The official who represented Lowe in Jackson Hole, Deputy Gov. Guy Debelle, put the brakes on rate-hike talk before jetting off to the American west. Instead of popping the housing bubble, the RBA is splitting the difference, using so-called macroprudential policies in ways that offer lessons to Asian economies experiencing bubble troubles.
Lowe inherited this tricky balancing act when he took the top central bank job in September 2016. Predecessor Glenn Stevens spent his own 10 years as governor dueling two powerful forcing driving up asset prices: Chinese millionaires and billionaires overpaying for real estate in Sydney, Melbourne, Brisbane and elsewhere and miners out west and in Queensland making bundles from Australia’s resources boom. These demand sources are partly to blame for a “two-speed economy” pitting those who can buy into surging property prices and those left behind.
Stevens and Lowe, deputy governor from 2012 to 2016, and regulators are moving to cool the frothiest parts of the housing market. Lawmakers in Canberra, for their part, cracked down on foreign purchases, applying fresh tax surcharges. The Australian Prudential Regulation Authority and the Australian Securities and Investments Commission have been targeting interest-only home loans. Officials also may impose stronger curbs on real-estate speculation, including mandating lower loan-to-valuation ratios and much larger downpayments.
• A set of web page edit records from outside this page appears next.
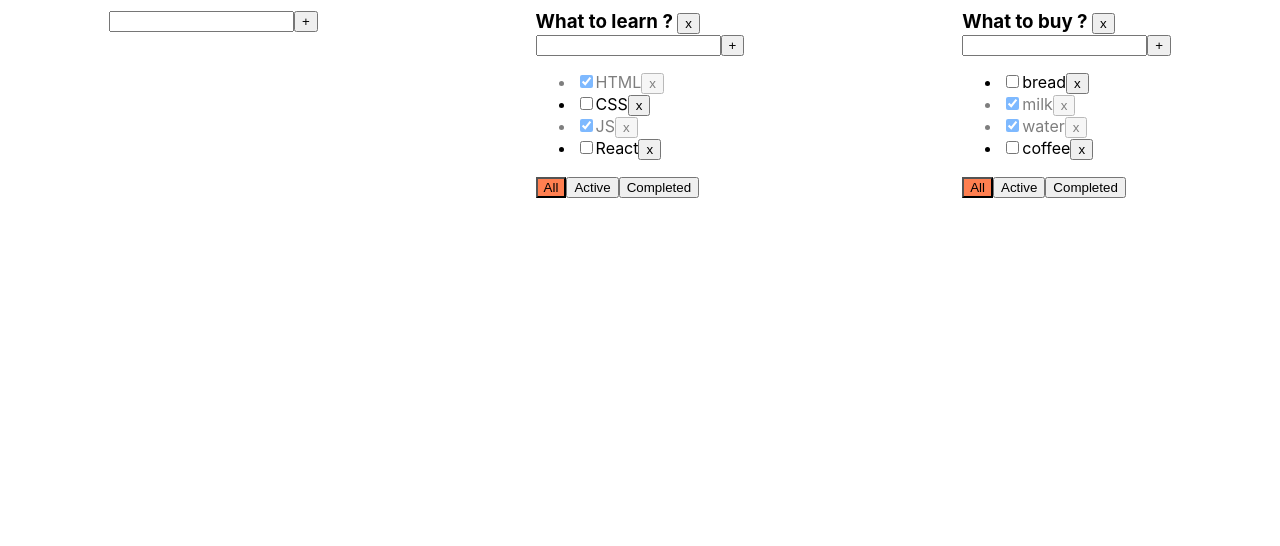
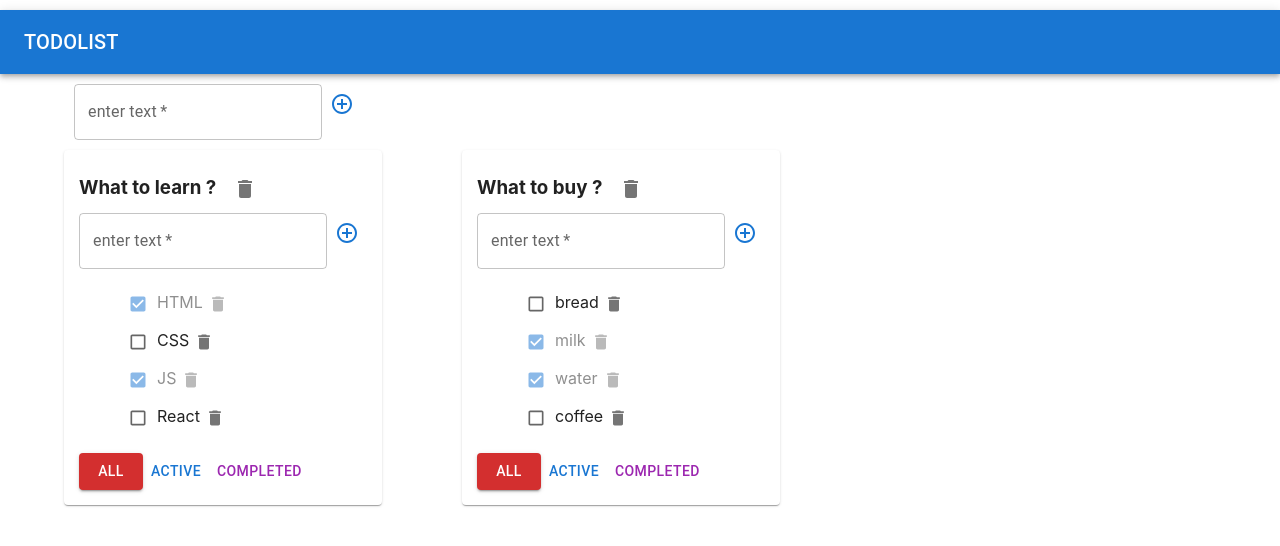
Before and after one commit to zhirkovpetr/TODOLIST, a React (Create React App) app: page / in a window 1280 px wide. Shown: the top 546 px of the page. Built offline with nearby package versions, Linux system fonts and the light colour scheme; the HTML template or start-up script is replaced by a standard one.

Commit message:
feat: add mui, change style in project, refactor code

```diff
--- a/package.json
+++ b/package.json
@@ -3,6 +3,10 @@
   "version": "0.1.0",
   "private": true,
   "dependencies": {
+    "@emotion/react": "^11.11.1",
+    "@emotion/styled": "^11.11.0",
+    "@mui/icons-material": "^5.14.11",
+    "@mui/material": "^5.14.11",
     "@testing-library/jest-dom": "^5.16.5",
     "@testing-library/react": "^13.4.0",
     "@testing-library/user-event": "^13.5.0",
--- a/src/AddItemForm.tsx
+++ b/src/AddItemForm.tsx
@@ -1,4 +1,8 @@
 import React, {ChangeEvent, KeyboardEvent, useState} from "react";
+
+import IconButton from '@mui/material/IconButton';
+import TextField from '@mui/material/TextField';
+import {ControlPoint} from "@mui/icons-material";
 
 type AddItemFormPropsType = {
   addItem: (title: string) => void
@@ -32,13 +36,19 @@ export const AddItemForm: React.FC<AddItemFormPropsType> = (props) => {
 
   return (
     <div>
-      <input
-        className={inputError ? 'error' : ''}
+      <TextField
+        required
+        label="enter text"
+        variant={'outlined'}
+        error={inputError}
         value={titleInput}
         onChange={onChangeTaskHandler}
-        onKeyPress={onKeyPressHandler}/>
-      <button onClick={onAddTaskHandler}>+</button>
-      {inputError && <div className='error-message'>Field is required</div>}
+        onKeyPress={onKeyPressHandler}
+        helperText={inputError && 'Field is required'}
+      />
+      <IconButton color={'primary'} onClick={onAddTaskHandler}>
+        <ControlPoint/>
+      </IconButton>
     </div>
   )
 }
--- a/src/App.css
+++ b/src/App.css
@@ -1,6 +1,10 @@
 h1, h2, h3, h4, h5, h6 {
   margin: 0;
   padding: 0;
+}
+
+ul {
+  list-style: none;
 }
 
 .todolist-block {
@@ -11,13 +15,6 @@ h1, h2, h3, h4, h5, h6 {
   margin-top: 10px;
 }
 
-.error {
-  border: red 1px solid
-}
-
-.error-message {
-  color: red;
-}
 
 .active-filter {
   background-color: coral;
--- a/src/App.tsx
+++ b/src/App.tsx
@@ -3,6 +3,12 @@ import React, {useState} from 'react';
 import {TaskType, Todolist} from "./Todolist";
 import {AddItemForm} from "./AddItemForm";
 
+import AppBar from '@mui/material/AppBar';
+import Toolbar from '@mui/material/Toolbar';
+import Typography from '@mui/material/Typography';
+import Container from "@mui/material/Container";
+import Grid from "@mui/material/Grid";
+import Paper from "@mui/material/Paper";
 import './App.css';
 
 export type FilterType = 'All' | 'Active' | 'Completed'
@@ -91,7 +97,18 @@ export const App: React.FC = () => {
 
   return (
     <div className={'todolist-block'}>
+      <AppBar position="static">
+        <Toolbar>
+          <Typography variant="h6" component="div" sx={{flexGrow: 1}}>
+            TODOLIST
+          </Typography>
+        </Toolbar>
+      </AppBar>
+      <Container fixed>
+        <Grid container style={{padding: '10px'}}>
           <AddItemForm addItem={addTodolistHandler}/>
+        </Grid>
+        <Grid container spacing={10}>
           {todolists.map((todolist) => {
             let resultTasks = tasks[todolist.id];
 
@@ -102,7 +119,8 @@ export const App: React.FC = () => {
               resultTasks = resultTasks.filter((t) => t.isDone);
             }
 
-        return (
+            return <Grid item>
+              <Paper style={{padding: '15px'}}>
                 <Todolist
                   key={todolist.id}
                   todolistId={todolist.id}
@@ -116,8 +134,11 @@ export const App: React.FC = () => {
                   changeTaskTitle={changeTaskTitle}
                   changeTodolistTitle={changeTodolistTitle}
                   changeTodolistFilter={changeTodolistFilter}/>
-        );
+              </Paper>
+            </Grid>
           })}
+        </Grid>
+      </Container>
     </div>
   );
 }
--- a/src/EditSpan.tsx
+++ b/src/EditSpan.tsx
@@ -1,4 +1,6 @@
 import React, {ChangeEvent, useState} from "react";
+
+import TextField from '@mui/material/TextField';
 
 type EditSpanPropsType = {
   title: string
@@ -24,7 +26,13 @@ export const EditSpan: React.FC<EditSpanPropsType> = (props) => {
   }
 
   return (
-    editMode ? <input value={newTitle} onBlur={activateViewMode} onChange={onChangeHandler} autoFocus/> :
+    editMode ?
+      <TextField
+        multiline
+        variant="standard"
+        value={newTitle} onBlur={activateViewMode} onChange={onChangeHandler} autoFocus
+      />
+      :
       <span onDoubleClick={activateEditMode}>{title}</span>
   )
 }
--- a/src/Todolist.tsx
+++ b/src/Todolist.tsx
@@ -4,6 +4,10 @@ import {FilterType} from "./App";
 import {AddItemForm} from "./AddItemForm";
 import {EditSpan} from "./EditSpan";
 
+import IconButton from '@mui/material/IconButton';
+import DeleteIcon from '@mui/icons-material/Delete';
+import Button from '@mui/material/Button';
+import Checkbox from '@mui/material/Checkbox';
 import './App.css';
 
 export type TaskType = {
@@ -69,9 +73,12 @@ export const Todolist: React.FC<TodolistPropsType> = (props) => {
     }
     return (
       <div key={task.id} className={task.isDone ? 'is-done' : ''}>
-        <li><input type="checkbox" checked={task.isDone} onChange={onChangeStatusHandler}/>
+        <li>
+          <Checkbox checked={task.isDone} onChange={onChangeStatusHandler} size="small" />
           <EditSpan title={task.title} onChangeTitle={onChangeTaskTitle}/>
-          <button onClick={deleteTaskHandler}>x</button>
+          <IconButton onClick={deleteTaskHandler} aria-label="delete" size="small">
+            <DeleteIcon fontSize="small"/>
+          </IconButton>
         </li>
       </div>
     )
@@ -90,21 +97,27 @@ export const Todolist: React.FC<TodolistPropsType> = (props) => {
       <div>
         <h3>
           <EditSpan title={title} onChangeTitle={onChangeTodolistTitle}/>
-          <button onClick={onDeleteTodolistHandler}>x</button>
+          <IconButton aria-label="delete" size="large" onClick={onDeleteTodolistHandler}>
+            <DeleteIcon/>
+          </IconButton>
         </h3>
         <AddItemForm addItem={addTaskHandler}/>
         <ul>
           {mapped}
         </ul>
         <div>
-          <button className={filter === 'All' ? 'active-filter' : ''} onClick={() => onAllFilterHandler()}>All</button>
-          <button
-            className={filter === 'Active' ? 'active-filter' : ''} onClick={() => onActiveFilterHandler()}>Active
-          </button>
-          <button
-            className={filter === 'Completed' ? 'active-filter' : ''}
+          <Button
+            variant={filter === 'All' ? "contained" : 'text'} color={"error"}
+            onClick={() => onAllFilterHandler()}>All</Button>
+          <Button
+            color={'primary'} variant={filter === 'Active' ? "contained" : 'text'}
+            onClick={() => onActiveFilterHandler()}>Active
+          </Button>
+          <Button
+            color={'secondary'}
+            variant={filter === 'Completed' ? "contained" : 'text'}
             onClick={() => onCompletedFilterHandler()}>Completed
-          </button>
+          </Button>
         </div>
       </div>
     </div>
```
Also changed, not shown: 1 other file (tests, documents, lock files or other folders). Lines whose indentation alone changed are shown as unchanged.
But Australia is still on the front lines of too much liquidity in Frankfurt, Tokyo and Washington chasing too few productive investments. That is partly why neither Draghi nor Kuroda nor Yellen has gotten significant traction with quantitative-easing programs. More cash has gone into speculation — real estate and stocks, mostly — than into the conventional lending and borrowing activities that can make monetary policy so potent.
The answer for Australia lies more with Prime Minister Malcolm Turnbull’s team than Lowe’s. Australia has had an impressive run — no Group of 20 nation has avoided a sharp economic downturn for longer. That, and China’s seemingly insatiable demand for resources, have bred complacency in Canberra.
Turnbull’s government must now harness today’s low rates — 10-year bond yields are 2.7% — to build better roads, ports, bridges, power grids and communications systems. It must invest in productivity-enhancing industries, improve education and training and overhaul an uncompetitive tax system that has many of Australia’s best and brightest working overseas.
In the meantime, Lowe and his RBA staff will find themselves whipsawed by this Cold War in currencies — and bearing the brunt of the fallout. That is a rough place to be, as a surging Aussie dollar complicates an already disorienting financial environment Down Under.
William Pesek is a Tokyo-based journalist and author of “Japanization: What the world can learn from Japan’s lost decades.” He is a former columnist for Bloomberg.